» YOUR INSTRUCTIONS
What follows is a listing; restate every line of it word for word.

*** Opening EXTRACTED RECORDS ***

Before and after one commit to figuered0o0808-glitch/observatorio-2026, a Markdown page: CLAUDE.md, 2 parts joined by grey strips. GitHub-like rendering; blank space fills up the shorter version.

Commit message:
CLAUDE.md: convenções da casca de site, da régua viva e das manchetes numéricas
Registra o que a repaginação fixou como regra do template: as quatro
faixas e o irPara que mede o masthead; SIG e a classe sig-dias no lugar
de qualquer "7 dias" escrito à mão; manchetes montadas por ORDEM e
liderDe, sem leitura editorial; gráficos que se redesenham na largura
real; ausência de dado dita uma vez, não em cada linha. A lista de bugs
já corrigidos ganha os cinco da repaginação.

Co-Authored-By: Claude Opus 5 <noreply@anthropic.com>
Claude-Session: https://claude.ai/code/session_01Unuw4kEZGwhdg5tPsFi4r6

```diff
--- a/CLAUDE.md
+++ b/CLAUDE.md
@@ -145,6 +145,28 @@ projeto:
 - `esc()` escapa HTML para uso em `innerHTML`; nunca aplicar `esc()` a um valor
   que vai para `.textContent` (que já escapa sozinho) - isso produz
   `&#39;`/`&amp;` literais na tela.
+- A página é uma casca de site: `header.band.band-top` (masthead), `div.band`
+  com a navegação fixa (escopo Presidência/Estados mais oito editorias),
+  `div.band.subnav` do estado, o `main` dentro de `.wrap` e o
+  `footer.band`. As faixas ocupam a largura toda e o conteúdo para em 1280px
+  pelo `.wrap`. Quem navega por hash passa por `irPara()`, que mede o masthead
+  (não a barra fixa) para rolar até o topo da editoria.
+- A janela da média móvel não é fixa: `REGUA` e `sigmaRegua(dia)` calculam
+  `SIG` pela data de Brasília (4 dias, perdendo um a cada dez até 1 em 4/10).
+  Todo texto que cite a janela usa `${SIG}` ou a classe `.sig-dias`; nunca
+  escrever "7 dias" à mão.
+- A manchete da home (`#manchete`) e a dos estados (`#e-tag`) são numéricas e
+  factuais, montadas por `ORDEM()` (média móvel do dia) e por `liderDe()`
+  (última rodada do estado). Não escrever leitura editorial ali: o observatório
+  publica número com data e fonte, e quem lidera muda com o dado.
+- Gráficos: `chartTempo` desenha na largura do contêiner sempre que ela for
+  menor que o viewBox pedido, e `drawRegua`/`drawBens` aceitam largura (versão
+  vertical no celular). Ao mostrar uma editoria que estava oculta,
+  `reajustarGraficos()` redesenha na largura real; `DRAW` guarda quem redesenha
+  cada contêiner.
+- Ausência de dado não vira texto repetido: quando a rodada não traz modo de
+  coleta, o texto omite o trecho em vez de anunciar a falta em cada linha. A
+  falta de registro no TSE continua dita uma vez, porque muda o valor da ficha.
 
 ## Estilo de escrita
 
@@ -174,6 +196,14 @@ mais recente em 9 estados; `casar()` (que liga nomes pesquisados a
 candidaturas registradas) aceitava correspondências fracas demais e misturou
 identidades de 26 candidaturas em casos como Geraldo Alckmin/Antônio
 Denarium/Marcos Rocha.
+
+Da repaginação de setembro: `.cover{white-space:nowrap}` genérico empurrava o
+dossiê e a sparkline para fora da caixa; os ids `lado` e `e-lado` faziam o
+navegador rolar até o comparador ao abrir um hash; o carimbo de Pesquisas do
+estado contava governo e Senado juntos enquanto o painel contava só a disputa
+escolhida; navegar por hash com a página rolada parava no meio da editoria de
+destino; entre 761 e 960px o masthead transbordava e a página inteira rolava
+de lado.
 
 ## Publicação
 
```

*** Closing EXTRACTED RECORDS ***

» RESPONSE TO THE EXERCISE
Before and after one commit to figuered0o0808-glitch/observatorio-2026, a Markdown page: CLAUDE.md, 2 parts joined by grey strips. GitHub-like rendering; blank space fills up the shorter version.

Commit message:
CLAUDE.md: convenções da casca de site, da régua viva e das manchetes numéricas
Registra o que a repaginação fixou como regra do template: as quatro
faixas e o irPara que mede o masthead; SIG e a classe sig-dias no lugar
de qualquer "7 dias" escrito à mão; manchetes montadas por ORDEM e
liderDe, sem leitura editorial; gráficos que se redesenham na largura
real; ausência de dado dita uma vez, não em cada linha. A lista de bugs
já corrigidos ganha os cinco da repaginação.

Co-Authored-By: Claude Opus 5 <noreply@anthropic.com>
Claude-Session: https://claude.ai/code/session_01Unuw4kEZGwhdg5tPsFi4r6

```diff
--- a/CLAUDE.md
+++ b/CLAUDE.md
@@ -145,6 +145,28 @@ projeto:
 - `esc()` escapa HTML para uso em `innerHTML`; nunca aplicar `esc()` a um valor
   que vai para `.textContent` (que já escapa sozinho) - isso produz
   `&#39;`/`&amp;` literais na tela.
+- A página é uma casca de site: `header.band.band-top` (masthead), `div.band`
+  com a navegação fixa (escopo Presidência/Estados mais oito editorias),
+  `div.band.subnav` do estado, o `main` dentro de `.wrap` e o
+  `footer.band`. As faixas ocupam a largura toda e o conteúdo para em 1280px
+  pelo `.wrap`. Quem navega por hash passa por `irPara()`, que mede o masthead
+  (não a barra fixa) para rolar até o topo da editoria.
+- A janela da média móvel não é fixa: `REGUA` e `sigmaRegua(dia)` calculam
+  `SIG` pela data de Brasília (4 dias, perdendo um a cada dez até 1 em 4/10).
+  Todo texto que cite a janela usa `${SIG}` ou a classe `.sig-dias`; nunca
+  escrever "7 dias" à mão.
+- A manchete da home (`#manchete`) e a dos estados (`#e-tag`) são numéricas e
+  factuais, montadas por `ORDEM()` (média móvel do dia) e por `liderDe()`
+  (última rodada do estado). Não escrever leitura editorial ali: o observatório
+  publica número com data e fonte, e quem lidera muda com o dado.
+- Gráficos: `chartTempo` desenha na largura do contêiner sempre que ela for
+  menor que o viewBox pedido, e `drawRegua`/`drawBens` aceitam largura (versão
+  vertical no celular). Ao mostrar uma editoria que estava oculta,
+  `reajustarGraficos()` redesenha na largura real; `DRAW` guarda quem redesenha
+  cada contêiner.
+- Ausência de dado não vira texto repetido: quando a rodada não traz modo de
+  coleta, o texto omite o trecho em vez de anunciar a falta em cada linha. A
+  falta de registro no TSE continua dita uma vez, porque muda o valor da ficha.
 
 ## Estilo de escrita
 
@@ -174,6 +196,14 @@ mais recente em 9 estados; `casar()` (que liga nomes pesquisados a
 candidaturas registradas) aceitava correspondências fracas demais e misturou
 identidades de 26 candidaturas em casos como Geraldo Alckmin/Antônio
 Denarium/Marcos Rocha.
+
+Da repaginação de setembro: `.cover{white-space:nowrap}` genérico empurrava o
+dossiê e a sparkline para fora da caixa; os ids `lado` e `e-lado` faziam o
+navegador rolar até o comparador ao abrir um hash; o carimbo de Pesquisas do
+estado contava governo e Senado juntos enquanto o painel contava só a disputa
+escolhida; navegar por hash com a página rolada parava no meio da editoria de
+destino; entre 761 e 960px o masthead transbordava e a página inteira rolava
+de lado.
 
 ## Publicação
 
```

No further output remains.